So where was the march for Tyshawn Lee?
Where were the demonstrators barring access to stores in Chicago’s premiere commercial district on the busiest shopping day of the year? Where was Rev. Jesse Jackson, joining his voice with a thousand other people demanding justice? Where were news media, beaming the images out to the world?
All that and more happened in the name of Laquan McDonald, the 17-year-old African American shot to death last year by a white police officer who claimed the teenager threatened him with a knife. A dashcam video, the release of which the city stonewalled for over a year, contradicts that story. Far from threatening the police, it shows that McDonald was trying to avoid them.
So here is yet another example of the kind of out-of-control policing this country countenances in an injustice system that has all but criminalized African-American existence. And yes, it deserves all the outrage, media attention and civil disobedience it has generated.
But where was that level of engagement for 9-year-old Tyshawn Lee, lured into an alley and executed in the same city a few weeks ago? Where was it for J-Quantae Riles, a 14-year-old boy shot to death a few days later after leaving a barber shop? Where was it for Jonylah Watkins, a 6-month-old baby killed by stray bullets in 2013 as her father was changing her diaper?

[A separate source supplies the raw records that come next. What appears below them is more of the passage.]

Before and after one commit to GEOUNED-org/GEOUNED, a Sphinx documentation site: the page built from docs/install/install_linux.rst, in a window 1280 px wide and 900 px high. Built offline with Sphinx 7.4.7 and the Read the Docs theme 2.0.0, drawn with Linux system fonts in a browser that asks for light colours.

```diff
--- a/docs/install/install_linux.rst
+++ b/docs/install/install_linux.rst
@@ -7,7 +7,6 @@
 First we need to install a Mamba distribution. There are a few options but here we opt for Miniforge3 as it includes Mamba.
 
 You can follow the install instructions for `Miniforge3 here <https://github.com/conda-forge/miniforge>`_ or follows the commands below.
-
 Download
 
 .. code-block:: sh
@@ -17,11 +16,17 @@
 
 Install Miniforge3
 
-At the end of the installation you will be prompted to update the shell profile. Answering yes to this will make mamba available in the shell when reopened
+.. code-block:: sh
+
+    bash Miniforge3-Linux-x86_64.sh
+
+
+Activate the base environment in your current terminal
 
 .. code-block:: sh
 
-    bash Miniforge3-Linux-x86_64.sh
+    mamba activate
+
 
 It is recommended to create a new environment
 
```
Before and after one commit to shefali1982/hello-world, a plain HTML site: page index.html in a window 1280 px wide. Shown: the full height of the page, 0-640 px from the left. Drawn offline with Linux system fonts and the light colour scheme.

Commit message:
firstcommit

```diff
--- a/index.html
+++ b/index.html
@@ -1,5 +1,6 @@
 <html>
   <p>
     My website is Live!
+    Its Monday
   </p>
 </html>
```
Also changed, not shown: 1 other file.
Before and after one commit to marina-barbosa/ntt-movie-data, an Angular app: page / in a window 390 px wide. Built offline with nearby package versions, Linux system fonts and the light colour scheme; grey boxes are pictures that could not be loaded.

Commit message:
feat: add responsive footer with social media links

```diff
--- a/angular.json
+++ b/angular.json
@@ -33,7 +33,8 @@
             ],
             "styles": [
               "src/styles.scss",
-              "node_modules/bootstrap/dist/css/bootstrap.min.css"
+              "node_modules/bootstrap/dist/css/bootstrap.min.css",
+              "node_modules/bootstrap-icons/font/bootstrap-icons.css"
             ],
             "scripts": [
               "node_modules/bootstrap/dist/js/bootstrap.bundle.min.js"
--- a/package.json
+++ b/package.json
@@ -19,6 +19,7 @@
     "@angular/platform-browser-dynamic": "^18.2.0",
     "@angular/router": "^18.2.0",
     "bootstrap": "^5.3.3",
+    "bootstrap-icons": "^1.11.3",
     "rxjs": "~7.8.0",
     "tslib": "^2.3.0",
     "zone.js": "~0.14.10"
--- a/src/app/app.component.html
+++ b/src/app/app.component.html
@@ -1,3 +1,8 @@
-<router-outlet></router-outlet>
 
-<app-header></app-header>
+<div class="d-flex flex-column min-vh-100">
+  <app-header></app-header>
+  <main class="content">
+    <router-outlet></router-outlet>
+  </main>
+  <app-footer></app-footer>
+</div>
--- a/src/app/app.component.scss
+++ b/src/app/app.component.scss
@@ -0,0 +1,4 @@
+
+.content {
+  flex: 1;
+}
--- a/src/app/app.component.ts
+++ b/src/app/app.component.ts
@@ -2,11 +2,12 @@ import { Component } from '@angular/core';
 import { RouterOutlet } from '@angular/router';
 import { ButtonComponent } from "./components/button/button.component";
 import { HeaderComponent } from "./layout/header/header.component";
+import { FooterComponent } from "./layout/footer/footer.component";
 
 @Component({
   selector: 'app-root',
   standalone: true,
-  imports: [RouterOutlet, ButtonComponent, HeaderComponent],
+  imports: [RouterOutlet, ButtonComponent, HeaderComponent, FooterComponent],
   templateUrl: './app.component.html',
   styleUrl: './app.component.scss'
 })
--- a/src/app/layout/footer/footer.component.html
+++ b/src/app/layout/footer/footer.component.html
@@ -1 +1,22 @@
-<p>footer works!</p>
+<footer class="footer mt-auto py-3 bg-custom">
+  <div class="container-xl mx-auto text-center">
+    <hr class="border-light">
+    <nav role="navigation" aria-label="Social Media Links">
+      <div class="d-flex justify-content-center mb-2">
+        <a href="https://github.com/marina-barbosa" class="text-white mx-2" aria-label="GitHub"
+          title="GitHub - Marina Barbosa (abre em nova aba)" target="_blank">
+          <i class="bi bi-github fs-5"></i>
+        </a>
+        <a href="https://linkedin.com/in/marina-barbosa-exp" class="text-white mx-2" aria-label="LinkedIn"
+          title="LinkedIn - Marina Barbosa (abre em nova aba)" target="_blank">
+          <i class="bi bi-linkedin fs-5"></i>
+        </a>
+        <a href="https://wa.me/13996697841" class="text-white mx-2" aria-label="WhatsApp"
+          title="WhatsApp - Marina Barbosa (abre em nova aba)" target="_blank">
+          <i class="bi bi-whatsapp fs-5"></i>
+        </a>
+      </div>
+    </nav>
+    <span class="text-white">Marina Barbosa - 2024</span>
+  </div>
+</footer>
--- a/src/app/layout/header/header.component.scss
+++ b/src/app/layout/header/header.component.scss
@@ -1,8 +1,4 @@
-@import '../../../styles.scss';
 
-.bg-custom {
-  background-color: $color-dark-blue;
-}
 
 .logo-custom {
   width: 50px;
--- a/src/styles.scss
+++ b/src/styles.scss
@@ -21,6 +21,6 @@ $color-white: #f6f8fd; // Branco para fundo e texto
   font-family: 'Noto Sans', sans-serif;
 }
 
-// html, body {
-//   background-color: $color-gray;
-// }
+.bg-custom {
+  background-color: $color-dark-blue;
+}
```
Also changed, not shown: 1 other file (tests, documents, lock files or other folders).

The argument is not that no one cared about the killings of those black children, or that no one took action because of them. Yet there is, it seems obvious, a difference both quantitative and qualitative in the African-American response to atrocities inflicted from within and those inflicted from without. And in the news media’s response as well.
It is into that disparity of concern that Spike Lee drops his new movie, Chi-Raq. Based on an ancient Greek play, it is the tale of Lysistrata, a gang leader’s fed-up girlfriend, who leads the women of Chicago in a sex strike. They vow to deny their men their bodies until those men put down their guns and pledge allegiance to peace.
Yes, the movie is as uneven as you’ve heard — by turns, poignant, raunchy, hilarious and incomprehensible. But one thing it is consistently and that is, impassioned. Chi-Raq is an indictment of the forces that have allowed major urban areas to devolve into killing fields where the body count surpasses that of Mideast war zones. It identifies those forces as: the NRA, which contends that the problem with a nation of an estimated 310 million firearms is that we have too few guns; the politicians too gutless to stand up against the gun lobby; a black unemployment rate that is perpetually double the national average, and disinvestment in our cities even as we spend billions to rebuild Afghanistan’s and Iraq’s.
To these culprits, the movie implicitly adds one more: what it sees as an African-American community that tacitly accepts urban murder as almost a natural disaster like an earthquake or heat wave, a thing one can only endure, but never change. As in a scene wherein a distraught mother cries out to passersby to step forward, bear witness to the caught-in-the-crossfire killing of her daughter, and receives in response only silence.
Police malfeasance will probably always monopolize our attention, precisely because it is police malfeasance; something we’ve too often seen go unpunished, unchecked and excused. But Chi-Raq argues that, for all the rage African Americans bear for what others do to us, we need to also spare some indignation for what we are doing to ourselves. Over half the murder victims in this country last year were black, an obscene number that cries out for black people — for all people of conscience — to stand up and give a damn.
After all, those black lives matter, too.
(Leonard Pitts is a columnist for The Miami Herald, 1 Herald Plaza, Miami, Fla., 33132. Readers may contact him via e-mail at firstname.lastname@example.org.) (c) 2015 THE MIAMI HERALD DISTRIBUTED BY TRIBUNE CONTENT AGENCY, LLC.
A demonstrator chants as he marches through the streets during protests in Chicago, November 24, 2015. REUTERS/Jim Young